- Opening Delimiter -

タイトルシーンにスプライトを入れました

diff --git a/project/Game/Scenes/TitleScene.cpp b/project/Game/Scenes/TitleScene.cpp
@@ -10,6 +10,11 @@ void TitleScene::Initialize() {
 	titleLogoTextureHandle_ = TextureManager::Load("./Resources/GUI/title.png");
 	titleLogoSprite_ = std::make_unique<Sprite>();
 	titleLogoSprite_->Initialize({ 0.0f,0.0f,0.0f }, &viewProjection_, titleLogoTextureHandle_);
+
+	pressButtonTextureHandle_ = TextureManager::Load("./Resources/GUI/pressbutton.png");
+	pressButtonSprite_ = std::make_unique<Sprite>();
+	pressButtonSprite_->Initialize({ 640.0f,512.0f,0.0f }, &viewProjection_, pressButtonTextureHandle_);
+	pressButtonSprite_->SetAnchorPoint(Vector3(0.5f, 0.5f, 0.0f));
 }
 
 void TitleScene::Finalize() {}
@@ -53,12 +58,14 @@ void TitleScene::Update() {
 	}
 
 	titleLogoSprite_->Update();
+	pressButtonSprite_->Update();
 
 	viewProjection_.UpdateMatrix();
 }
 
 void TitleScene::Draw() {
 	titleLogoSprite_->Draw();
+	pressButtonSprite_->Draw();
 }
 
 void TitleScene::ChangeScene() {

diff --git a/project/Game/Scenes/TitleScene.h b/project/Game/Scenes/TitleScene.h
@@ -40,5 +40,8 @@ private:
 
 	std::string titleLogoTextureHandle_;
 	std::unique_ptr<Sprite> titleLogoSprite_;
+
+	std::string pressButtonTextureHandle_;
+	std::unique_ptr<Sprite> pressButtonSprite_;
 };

- Closing Delimiter -

#### [YOUR ASSIGNMENT]
All lines from the one containing "diff --git a/project/Game/Scenes/TitleScene.cpp" through the end of the listing above are to be restated word for word, and no others.

#### [RESULT OF THE TASK]
diff --git a/project/Game/Scenes/TitleScene.cpp b/project/Game/Scenes/TitleScene.cpp
@@ -10,6 +10,11 @@ void TitleScene::Initialize() {
 	titleLogoTextureHandle_ = TextureManager::Load("./Resources/GUI/title.png");
 	titleLogoSprite_ = std::make_unique<Sprite>();
 	titleLogoSprite_->Initialize({ 0.0f,0.0f,0.0f }, &viewProjection_, titleLogoTextureHandle_);
+
+	pressButtonTextureHandle_ = TextureManager::Load("./Resources/GUI/pressbutton.png");
+	pressButtonSprite_ = std::make_unique<Sprite>();
+	pressButtonSprite_->Initialize({ 640.0f,512.0f,0.0f }, &viewProjection_, pressButtonTextureHandle_);
+	pressButtonSprite_->SetAnchorPoint(Vector3(0.5f, 0.5f, 0.0f));
 }
 
 void TitleScene::Finalize() {}
@@ -53,12 +58,14 @@ void TitleScene::Update() {
 	}
 
 	titleLogoSprite_->Update();
+	pressButtonSprite_->Update();
 
 	viewProjection_.UpdateMatrix();
 }
 
 void TitleScene::Draw() {
 	titleLogoSprite_->Draw();
+	pressButtonSprite_->Draw();
 }
 
 void TitleScene::ChangeScene() {

diff --git a/project/Game/Scenes/TitleScene.h b/project/Game/Scenes/TitleScene.h
@@ -40,5 +40,8 @@ private:
 
 	std::string titleLogoTextureHandle_;
 	std::unique_ptr<Sprite> titleLogoSprite_;
+
+	std::string pressButtonTextureHandle_;
+	std::unique_ptr<Sprite> pressButtonSprite_;
 };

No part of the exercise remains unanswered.